Vitamin D and your brain cells
Existing research shows that maternal vitamin D deficiency can be linked to brain development disorders like schizophrenia. For this study, scientists at the University of Queensland Brain Institute took it a step further, examining the functional changes that take place in the brain when a pregnant person is deficient in vitamin D.
To do this, the team developed cells that mimic key brain cells and replicated some of the processes that take place during brain development. Then, they allowed this development to take place in an environment with active vitamin D hormone and in an environment without it.
The results showed clearly that the cells exposed to vitamin D developed much differently. With adequate vitamin D, changes occurred in the distribution of presynaptic proteins responsible for dopamine release within the cells, which led to enhanced dopamine release. As the authors of the study said in a news release: "What we found was the altered differentiation process in the presence of vitamin D not only makes the cells grow differently but recruits machinery to release dopamine differently."
The researchers went on to examine this phenomenon using a tool called false fluorescent neurotransmitters, which helped them visualize the functional changes that were occurring in those presynaptic proteins. Again, the results showed enhanced dopamine release in the presence of vitamin D. As the authors explained again: "This is conclusive evidence that vitamin D affects the structural differentiation of dopaminergic neurons."
Dopamine and the brain
Known as the "pleasure molecule," dopamine is one of the main neurotransmitters in the brain and plays a role in areas of the brain associated with memory, movement, motivation, attention, and mood. Dopamine alterations are associated with a range of brain disorders.
It's not clear exactly what causes schizophrenia, but we know that it's associated with changes in the way the brain uses dopamine, and dopamine also plays a role in Parkinson's disease, ADHD, and restless legs syndrome. It's also possible to have low dopamine levels without a diagnosed brain disorder. As neuroscientist and psychiatrist Daniel Amen, M.D., explained previously to mbg, symptoms of low dopamine might look like:
- Lack of motivation

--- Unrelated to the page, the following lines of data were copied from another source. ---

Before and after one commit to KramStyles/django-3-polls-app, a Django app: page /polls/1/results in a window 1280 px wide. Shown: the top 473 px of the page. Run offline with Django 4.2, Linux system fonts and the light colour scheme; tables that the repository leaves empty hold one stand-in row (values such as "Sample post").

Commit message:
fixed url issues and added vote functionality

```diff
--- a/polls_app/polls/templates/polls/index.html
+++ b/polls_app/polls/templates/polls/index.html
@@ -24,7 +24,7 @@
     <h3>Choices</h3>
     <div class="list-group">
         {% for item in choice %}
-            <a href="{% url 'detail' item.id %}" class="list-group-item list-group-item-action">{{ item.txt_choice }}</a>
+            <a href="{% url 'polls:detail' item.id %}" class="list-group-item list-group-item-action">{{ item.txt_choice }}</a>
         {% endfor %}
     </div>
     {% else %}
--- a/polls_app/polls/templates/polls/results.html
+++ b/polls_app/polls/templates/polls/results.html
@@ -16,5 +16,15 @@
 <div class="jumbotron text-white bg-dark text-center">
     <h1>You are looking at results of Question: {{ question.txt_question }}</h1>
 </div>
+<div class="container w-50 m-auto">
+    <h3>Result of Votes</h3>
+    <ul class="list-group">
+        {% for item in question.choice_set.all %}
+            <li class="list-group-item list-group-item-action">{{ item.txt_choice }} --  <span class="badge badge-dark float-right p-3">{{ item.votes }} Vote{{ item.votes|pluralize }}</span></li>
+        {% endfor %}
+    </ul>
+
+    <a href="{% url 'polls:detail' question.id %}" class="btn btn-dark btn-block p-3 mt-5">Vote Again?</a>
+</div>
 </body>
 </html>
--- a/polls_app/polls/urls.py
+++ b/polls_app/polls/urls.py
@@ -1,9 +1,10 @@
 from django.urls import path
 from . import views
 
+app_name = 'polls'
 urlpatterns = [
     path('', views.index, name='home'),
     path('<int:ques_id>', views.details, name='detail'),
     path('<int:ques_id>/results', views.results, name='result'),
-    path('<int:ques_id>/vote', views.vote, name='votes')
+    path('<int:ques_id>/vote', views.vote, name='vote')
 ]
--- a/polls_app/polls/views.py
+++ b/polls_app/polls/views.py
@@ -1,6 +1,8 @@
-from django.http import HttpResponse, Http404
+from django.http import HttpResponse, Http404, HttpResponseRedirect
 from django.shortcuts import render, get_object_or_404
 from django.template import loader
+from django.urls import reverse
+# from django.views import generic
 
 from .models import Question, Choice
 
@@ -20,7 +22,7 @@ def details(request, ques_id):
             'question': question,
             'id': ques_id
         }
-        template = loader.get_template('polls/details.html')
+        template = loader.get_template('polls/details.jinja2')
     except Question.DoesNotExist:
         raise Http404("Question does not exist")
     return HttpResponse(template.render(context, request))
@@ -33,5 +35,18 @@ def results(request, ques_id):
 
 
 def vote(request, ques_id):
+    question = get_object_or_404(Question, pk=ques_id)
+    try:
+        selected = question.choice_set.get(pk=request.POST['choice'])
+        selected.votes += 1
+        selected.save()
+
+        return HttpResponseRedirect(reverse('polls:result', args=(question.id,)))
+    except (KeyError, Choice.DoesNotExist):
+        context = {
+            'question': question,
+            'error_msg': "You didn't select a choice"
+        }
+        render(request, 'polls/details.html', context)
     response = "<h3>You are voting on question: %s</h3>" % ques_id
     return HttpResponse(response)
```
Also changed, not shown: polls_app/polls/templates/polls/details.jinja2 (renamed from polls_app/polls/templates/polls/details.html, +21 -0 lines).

- Brain fog
- Low energy
- Difficulty thinking
The good news is that there are ways to support healthy dopamine and vitamin D levels right here right now. Here are three to get you started:
Get a little bit of sun every day.
Take a vitamin D supplement.
Even if you're getting a healthy daily dose of sunshine, you may still be deficient in vitamin D. Location, skin tone, and season all impact how much vitamin D you can make from the sun, and most people can't safely get enough sun exposure to reach truly optimal levels. (To put it in perspective, 40% of Americans are vitamin D insufficient1.)
Foods like shiitake mushrooms, sockeye salmon, and fortified milk can help get you on your way. But unless you're downing 50 glasses of milk per day, you're probably going to need some extra help to meet that optimal threshold. While experts recommend consuming 5,000 IUs of vitamin D daily for optimal levels, research shows that 93% of people fail to consume even 400 IUs2.
Taking a vitamin D supplement is a great way to safeguard your vitamin D levels. Don't know where to start? We've done the legwork for you. Here are 7 of our favorites, hand-picked by a nutrition scientist.
According to Amen, dopamine is involved intricately in coordination and movement, and exercising these abilities can create a positive feedback loop, leading to healthier dopamine balance. Amen recommends high-intensity interval training (HIIT) to boost dopamine. Here are HIIT workouts you can do that require zero equipment.
A new study reveals how vitamin D deficiency affects brain development and function. This study helps us understand the link between nutrition and brain development in a new way and offers conclusive evidence that vitamin D is critical in brain development and dopamine function.
Gretchen Lidicker is an mbg health contributor, content strategist, and the author of CBD Oil Everyday Secrets: A Lifestyle Guide to Hemp-Derived Health and Wellness and Magnesium Everyday Secrets: A Lifestyle Guide to Epsom Salts, Magnesium Oil, and Nature's Relaxation Mineral. She holds a B.S. in biology and earned her master’s degree in physiology with a concentration in complementary and alternative medicine from Georgetown University.